From the Executive Director

Washington Notes, September 1989

Samuel Gammon, September 1989

As our members return from summer holidays or professional incursions (libraries, archives, etc.), the September issue of this AHA house organ provides a tightly-packed bunch of information concerning noteworthy matters that engaged headquarters staff during the period between the mid-April buttoning up of the May-June issue and the August closure of this one. The tight packing is a reflection of the healthy nature of our discipline, since employment opportunity notices take up such a large fraction of our available space. In fact a quick comparison with the September 1982 issue shows just about twice as much space is now devoted to vacancy listings.

Much of the activity of the Association staff during the period under report was generated by the spring meetings of the three divisional committees—Research, Teaching, and Professional—and by the two-day meeting of the Council and its Finance Committee in May.

Although much of the business of the three divisions was forwarded to the Council for its action and is reported under that rubric (see Council News page 4), a number of other items were dispatched at the division committee level. For example, the Research Division meeting in mid-April accepted the final format of a new book prize in medieval Spanish history, earlier approved in principle by the Council. It also adjusted the terms of two other prizes and refined the criteria for awarding of the J.F. Jameson Fellowship, a joint enterprise of the Library of Congress and the Association. The new, biennial Premio del Rey has been endowed by Fr. Robert I. Burns, S.J., Loyola University, Los Angeles, who generously dedicated the awards he received from the Lull and Catalonia prizes in Spain to set up this new prize, covering Spanish history and culture A.D. 500-1516.

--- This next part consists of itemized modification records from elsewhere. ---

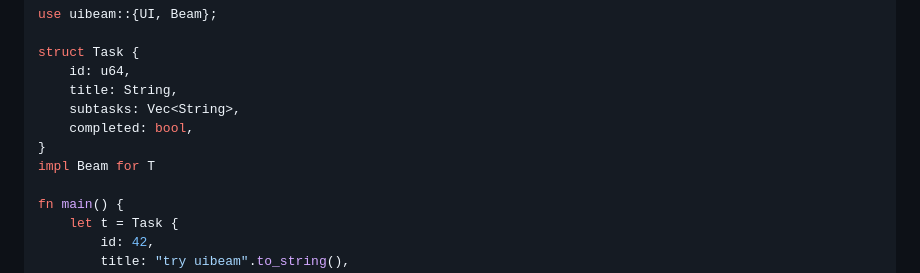
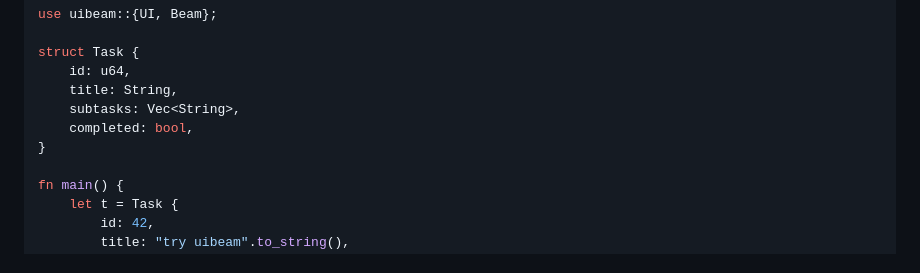
Before and after one commit to ohkami-rs/uibeam, a Markdown page: README.md, the part around the change. GitHub-like rendering.

Commit message:
rm wrong line

```diff
--- a/README.md
+++ b/README.md
@@ -59,7 +59,6 @@ struct Task {
     subtasks: Vec<String>,
     completed: bool,
 }
-impl Beam for T
 
 fn main() {
     let t = Task {
```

The Teaching Division at its late April session acted on recommendations to bring into being pamphlets on the approaching Columbian bicentenary and to select AHA representatives to meet regularly with the board of the Society for History Education.

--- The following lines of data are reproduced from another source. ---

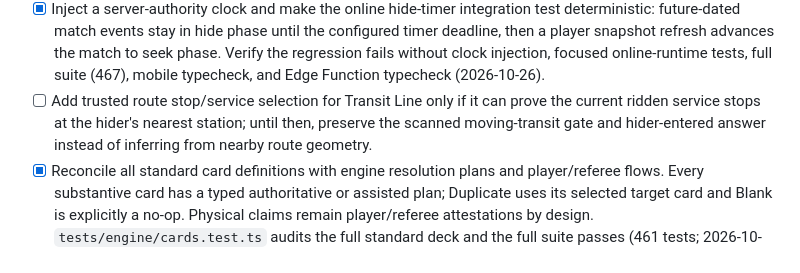
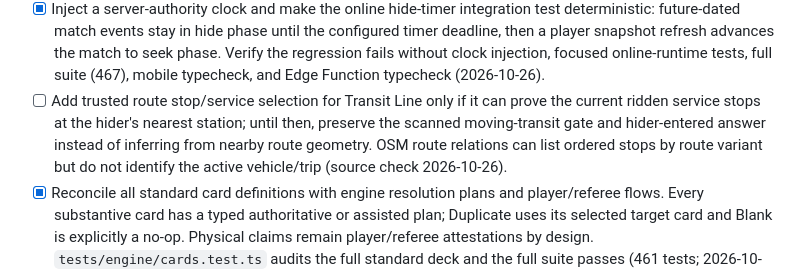
Before and after one commit to Vojta7022/Jet-Lag-The-Game, a Markdown page: tasks/todo.md, the part around the change. Rendered like a GitHub page.

```diff
--- a/tasks/todo.md
+++ b/tasks/todo.md
@@ -223,7 +223,7 @@ Ruling: Tentacles candidate places are the mapped features inside the seeker's p
 - [x] Extend `npm run online:smoke` through separate host/hider/seeker sessions, custom boundary setup, role assignment, seeker track visibility, hider-coordinate privacy, automatic Radar answer and map deduction, hider card draw/choice, found/scoring, and next-hider rotation. It uses synthetic GPS and host-advances hide phase; standard timer/native GPS/cellular field validation remain open (2026-10-25).
 - [x] Make the online smoke pack identity stable for unchanged source content but distinct when contents change; verify the local real-Supabase round, including role privacy, storage authorization, direct-table denial, and rotation, passes repeatedly (2026-10-26).
 - [x] Inject a server-authority clock and make the online hide-timer integration test deterministic: future-dated match events stay in hide phase until the configured timer deadline, then a player snapshot refresh advances the match to seek phase. Verify the regression fails without clock injection, focused online-runtime tests, full suite (467), mobile typecheck, and Edge Function typecheck (2026-10-26).
-- [ ] Add trusted route stop/service selection for Transit Line only if it can prove the current ridden service stops at the hider's nearest station; until then, preserve the scanned moving-transit gate and hider-entered answer instead of inferring from nearby route geometry.
+- [ ] Add trusted route stop/service selection for Transit Line only if it can prove the current ridden service stops at the hider's nearest station; until then, preserve the scanned moving-transit gate and hider-entered answer instead of inferring from nearby route geometry. OSM route relations can list ordered stops by route variant but do not identify the active vehicle/trip (source check 2026-10-26).
 - [x] Reconcile all standard card definitions with engine resolution plans and player/referee flows. Every substantive card has a typed authoritative or assisted plan; Duplicate uses its selected target card and Blank is explicitly a no-op. Physical claims remain player/referee attestations by design. `tests/engine/cards.test.ts` audits the full standard deck and the full suite passes (461 tests; 2026-10-25).
 - [x] Implement Urban Explorer as an assisted per-seeker transit/station status gate, preserve it until hider rotation, and reset it on the next round. Physical status remains player-attested. [base rulebook scan, printed p. 56; `tests/engine/cards.test.ts`, checked 2026-10-25]
 - [x] Implement Curse of Water Weight as an assisted seek-team supply status: gate questions until the seekers attest they acquired the required new liquid, award the printed scale bonus the first time it is lost/abandoned, and include that award in round scoring. Preserve the scan-derived 3 m proximity rule as player-attested because separated containers do not have individually tracked positions.
```
Also changed, not shown: knowledge/rules-and-station-map-implementation.md (+1 -1 lines).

The Professional Division continued its active consideration of complaints, allege breaches of the AHA Standards of Professional Conduct. Four such cases are now active. It voted to continue reprinting the Standards annually in this publication and to encourage affiliated societies to reprint it also. The division reviewed its experience in hands-on supervision of the Cincinnati annual meeting's Job Register, suggesting certain changes. It also decided that in San Francisco this December the Job Register should experiment with the practicality of operating a small number of rented private interview rooms as well as the major gratis facility.

Association headquarters was pleased to have a visit from former AHA executive secretary Boyd C. Shafer and Mrs. Shafer in late April. Dr. Shafer, among his many, achievements as chief executive of the AHA, purchased the first part of the present headquarters building.

A solemn event engaged AHA officials in early May—the Washington memorial meeting to commemorate AHA Past-President Richard B. Morris's life of service to the profession. Many tributes were paid by the Washington-based historians to Dick Morris and affectionate anecdotes were aired in great number. His last, long labor for the AHA was the co-chairship of the joint AHA-American Political Science Association Committee overseeing our successful Project '87 for most of the preceding decade.